**WHAT THE TASK ASKS:** If a line below contains the word "arena", count it. Please give the total and nothing else.

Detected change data

□ □ □ □ □

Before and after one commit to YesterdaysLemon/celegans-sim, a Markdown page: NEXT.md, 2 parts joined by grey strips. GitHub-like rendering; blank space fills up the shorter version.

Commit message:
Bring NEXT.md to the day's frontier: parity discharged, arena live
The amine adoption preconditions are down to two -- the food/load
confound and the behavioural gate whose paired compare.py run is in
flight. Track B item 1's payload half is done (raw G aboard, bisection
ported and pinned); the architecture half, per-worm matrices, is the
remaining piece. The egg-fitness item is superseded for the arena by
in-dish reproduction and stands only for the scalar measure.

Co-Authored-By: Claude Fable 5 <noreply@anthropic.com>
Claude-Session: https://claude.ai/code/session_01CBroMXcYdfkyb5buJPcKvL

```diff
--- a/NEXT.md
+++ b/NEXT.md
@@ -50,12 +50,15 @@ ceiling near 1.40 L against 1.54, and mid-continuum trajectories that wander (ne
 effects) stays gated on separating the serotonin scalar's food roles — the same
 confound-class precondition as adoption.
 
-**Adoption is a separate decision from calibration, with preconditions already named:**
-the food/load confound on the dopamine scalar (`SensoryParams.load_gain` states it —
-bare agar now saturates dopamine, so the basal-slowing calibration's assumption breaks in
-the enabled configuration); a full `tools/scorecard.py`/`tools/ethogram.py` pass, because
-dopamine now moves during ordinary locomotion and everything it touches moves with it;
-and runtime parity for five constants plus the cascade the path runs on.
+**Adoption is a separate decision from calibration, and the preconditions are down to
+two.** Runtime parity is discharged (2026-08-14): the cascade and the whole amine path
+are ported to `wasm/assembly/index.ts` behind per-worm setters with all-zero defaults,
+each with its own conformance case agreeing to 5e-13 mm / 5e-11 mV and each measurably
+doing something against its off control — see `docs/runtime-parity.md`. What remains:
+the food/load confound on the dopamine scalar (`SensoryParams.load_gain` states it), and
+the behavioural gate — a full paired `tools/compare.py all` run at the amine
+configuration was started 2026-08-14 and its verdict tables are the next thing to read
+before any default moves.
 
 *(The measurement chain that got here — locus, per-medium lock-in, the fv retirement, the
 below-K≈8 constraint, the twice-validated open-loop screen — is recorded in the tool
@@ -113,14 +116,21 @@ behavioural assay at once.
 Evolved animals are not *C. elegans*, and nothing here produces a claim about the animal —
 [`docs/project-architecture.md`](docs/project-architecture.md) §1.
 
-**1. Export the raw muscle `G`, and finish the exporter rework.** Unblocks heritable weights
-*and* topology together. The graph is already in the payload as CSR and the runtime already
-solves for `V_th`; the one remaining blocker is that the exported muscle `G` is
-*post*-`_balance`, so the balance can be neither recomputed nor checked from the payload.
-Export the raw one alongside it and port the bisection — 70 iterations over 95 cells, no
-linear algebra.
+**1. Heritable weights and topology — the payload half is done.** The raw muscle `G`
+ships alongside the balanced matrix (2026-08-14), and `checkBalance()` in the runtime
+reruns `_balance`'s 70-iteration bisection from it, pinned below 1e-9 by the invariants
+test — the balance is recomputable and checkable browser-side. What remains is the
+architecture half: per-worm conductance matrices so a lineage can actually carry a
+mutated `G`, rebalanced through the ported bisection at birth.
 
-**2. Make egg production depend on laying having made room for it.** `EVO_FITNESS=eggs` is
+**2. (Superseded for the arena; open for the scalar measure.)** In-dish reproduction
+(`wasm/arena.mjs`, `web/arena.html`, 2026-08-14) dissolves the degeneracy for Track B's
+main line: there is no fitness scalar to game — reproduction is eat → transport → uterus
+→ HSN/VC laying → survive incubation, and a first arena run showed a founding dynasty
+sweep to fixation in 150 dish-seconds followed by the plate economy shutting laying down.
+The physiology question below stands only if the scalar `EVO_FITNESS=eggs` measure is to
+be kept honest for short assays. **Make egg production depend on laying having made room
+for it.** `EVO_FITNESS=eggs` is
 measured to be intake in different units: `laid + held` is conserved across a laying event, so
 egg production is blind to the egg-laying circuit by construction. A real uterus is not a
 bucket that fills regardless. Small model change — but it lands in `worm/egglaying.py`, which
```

□ □ □ □ □

**SOLUTION TO THE PROBLEM:** 5